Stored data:
● ● ● ● ●

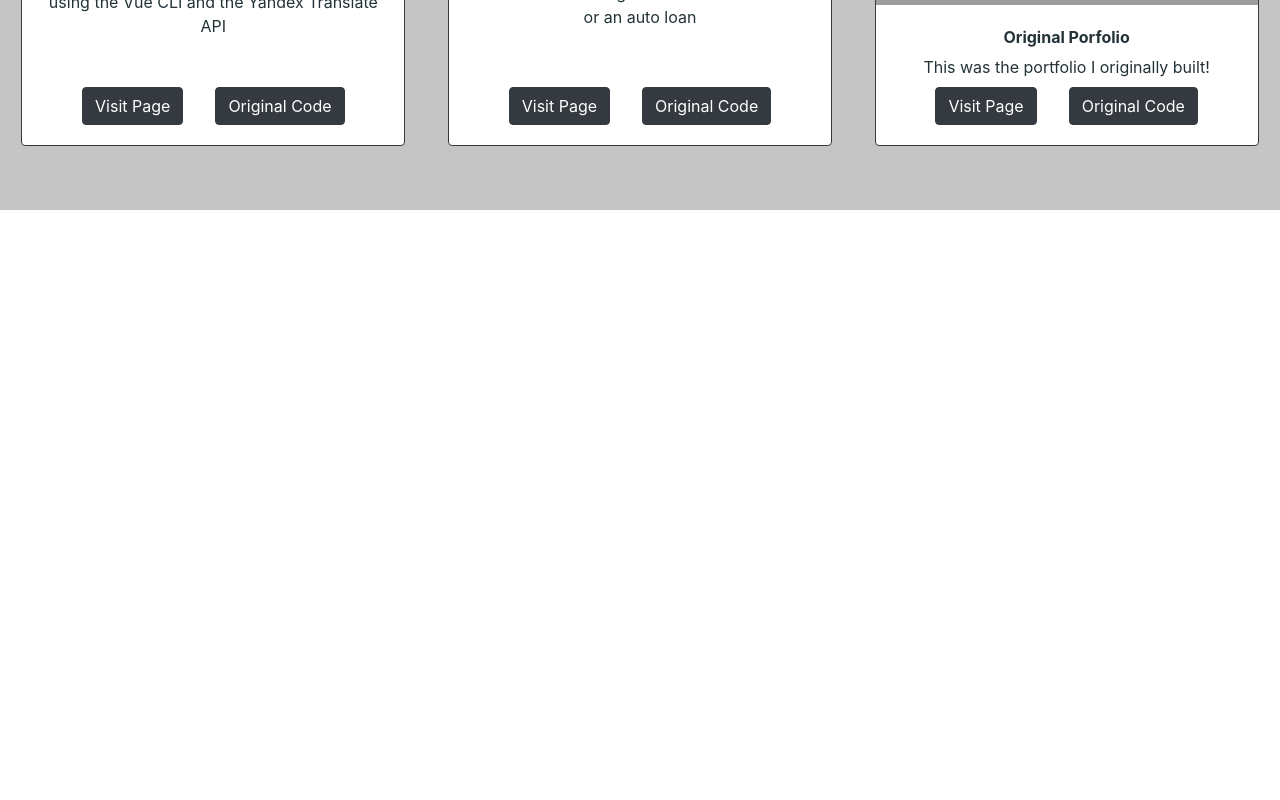
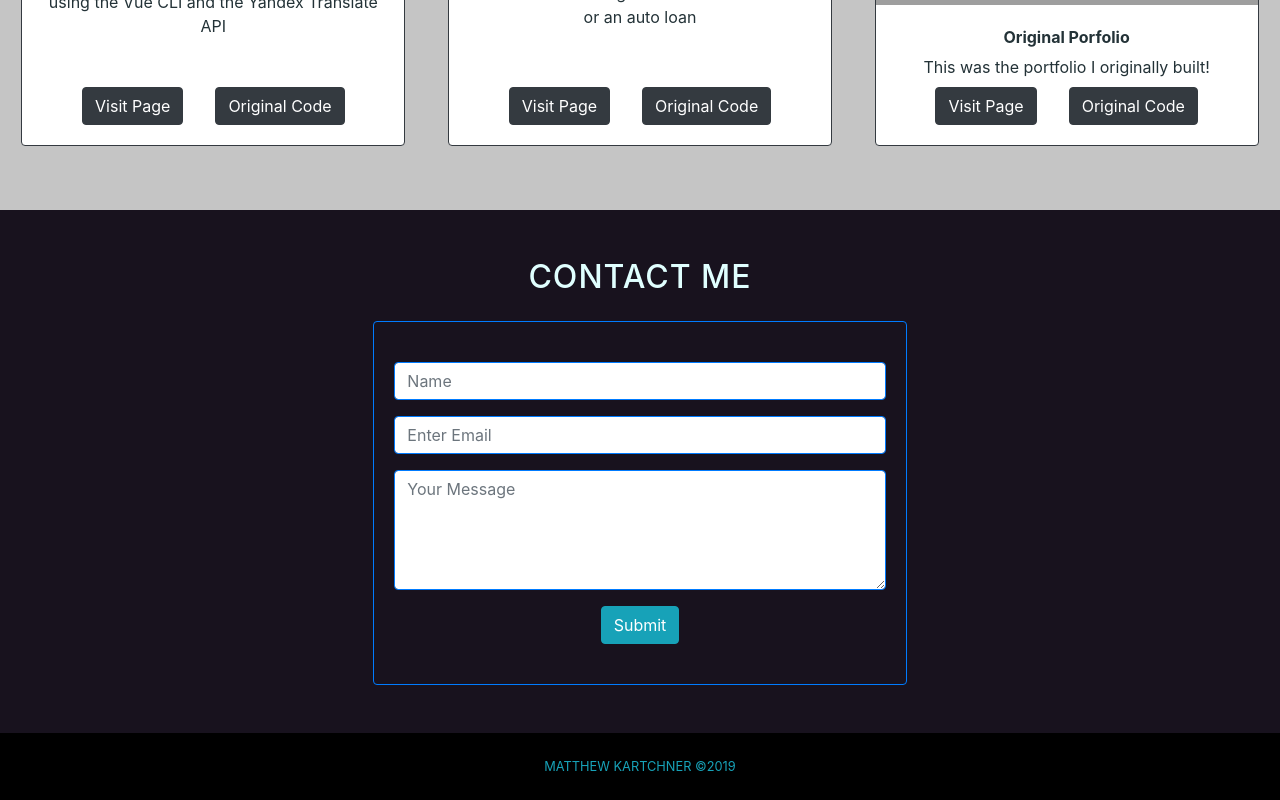
Before and after one commit to Amitheous/React-Portfolio, a React (Create React App) app: page / in a window 1280 px wide. Shown: the part 1705-2505 px from the top of the page. Before the commit the page ends 1915 px from the top, so only its background shows below. Built offline with nearby package versions, Linux system fonts and the light colour scheme; grey boxes are pictures that could not be loaded.

Commit message:
Finished rebuild, ready for deploy and future expansion

```diff
--- a/src/components/homepage/AppNavbar.js
+++ b/src/components/homepage/AppNavbar.js
@@ -9,7 +9,7 @@ import {
 	NavLink
 } from "reactstrap";
 
-import { Link, animateScroll as scroll } from "react-scroll";
+import { Link } from "react-scroll";
 export default class AppNavbar extends Component {
 	constructor(props) {
 		super(props);
@@ -36,19 +36,19 @@ export default class AppNavbar extends Component {
 				>
 					<Nav className="ml-auto mr-5 pr-5" navbar>
 						<NavItem>
-              <NavLink href="#" className="px-4 navLink">
-                Home
-              </NavLink>
+							<Link to="topBox" duration={1400} spy smooth>
+								<NavLink className="px-4 navLink">Home</NavLink>
+							</Link>
 						</NavItem>
 						<NavItem>
-              <Link to="projects" spy smooth>
+							<Link to="projects" duration={1400} spy smooth>
 								<NavLink className="px-4 navLink">Projects</NavLink>
 							</Link>
 						</NavItem>
 						<NavItem>
-              <NavLink href="#" className="px-4 navLink">
-                Contact
-              </NavLink>
+							<Link to="contact" duration={1400} spy smooth>
+								<NavLink className="px-4 navLink">Contact</NavLink>
+							</Link>
 						</NavItem>
 					</Nav>
 				</Collapse>
--- a/src/components/homepage/Contact.js
+++ b/src/components/homepage/Contact.js
@@ -1,7 +1,55 @@
 import React, { Component } from "react";
+import { Card, Form, FormGroup, Input, Button } from "reactstrap";
 
 export default class Contact extends Component {
-  render() {
-    return <div />;
-  }
+	render() {
+		return (
+			<div id="contact" className="pb-5">
+				<header
+					id="contactHeader"
+					className="text-center pt-5 pb-3 text-uppercase small"
+				>
+					<h2>Contact Me</h2>
+				</header>
+
+				<Card
+					className="py-4 col-10 col-md-6 col-lg-5 mx-auto border-primary"
+					id="formCard"
+				>
+					<Form id="form" name="contact" className="text-center py-3" netlify>
+						<FormGroup>
+							<Input
+								className="border-primary"
+								name="name"
+								type="text"
+								placeholder="Name"
+								id="name"
+							/>
+						</FormGroup>
+						<FormGroup>
+							<Input
+								className="border-primary"
+								name="email"
+								type="email"
+								placeholder="Enter Email"
+								id="email"
+							/>
+						</FormGroup>
+						<FormGroup>
+							<Input
+								className="border-primary"
+								name="message"
+								type="textarea"
+								placeholder="Your Message"
+								id="message"
+							/>
+						</FormGroup>
+						<Button color="info" type="submit">
+							Submit
+						</Button>
+					</Form>
+				</Card>
+			</div>
+		);
+	}
 }
--- /dev/null
+++ b/src/components/homepage/Footer.js
@@ -0,0 +1,13 @@
+import React, { Component } from "react";
+
+export default class Footer extends Component {
+	render() {
+		return (
+			<div>
+				<footer class="footer text-center text-uppercase small py-4 text-info">
+					Matthew Kartchner &copy;2019
+				</footer>
+			</div>
+		);
+	}
+}
--- a/src/components/homepage/Homepage.js
+++ b/src/components/homepage/Homepage.js
@@ -3,6 +3,7 @@ import AppNavbar from "./AppNavbar";
 import Contact from "./Contact";
 import Projects from "./Projects";
 import TopBox from "./TopBox";
+import Footer from "./Footer";
 
 import "../../css/Homepage.css";
 
@@ -14,6 +15,7 @@ export default class Homepage extends Component {
 				<TopBox />
 				<Projects />
 				<Contact />
+				<Footer />
 			</div>
 		);
 	}
--- a/src/components/homepage/TopBox.js
+++ b/src/components/homepage/TopBox.js
@@ -4,6 +4,7 @@ export default class TopBox extends Component {
 	render() {
 		return (
 			<div
+				id="topBox"
 				className={
 					navigator.userAgent.indexOf("Chrome") !== -1
 						? "topBoxChrome"
--- a/src/css/Homepage.css
+++ b/src/css/Homepage.css
@@ -85,8 +85,28 @@
 	width: 30% !important;
 }
 
-.devconnector {
-  background: url("https://www.w3schools.com/w3css/img_lights.jpg");
+/* Contact Area */
+
+#contact {
+	background-color: #18121e;
+}
+
+#contact h2 {
+	color: lightcyan;
+	letter-spacing: 1px;
+}
+
+#formCard {
+	background-color: transparent;
+	padding: 20px;
+}
+
+#message {
+	min-height: 120px;
+}
+
+.footer {
+	background: black;
 }
 
 @media (max-width: 1166px) {
```
Also changed, not shown: package.json (indentation only), 2 other files (tests, documents, lock files or other folders). Lines whose indentation alone changed are shown as unchanged.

● ● ● ● ●

* Aim of the task
Show every line from the entries above in which "smooth" appears.

* Answer for the task
+							<Link to="topBox" duration={1400} spy smooth>
-              <Link to="projects" spy smooth>
+							<Link to="projects" duration={1400} spy smooth>
+							<Link to="contact" duration={1400} spy smooth>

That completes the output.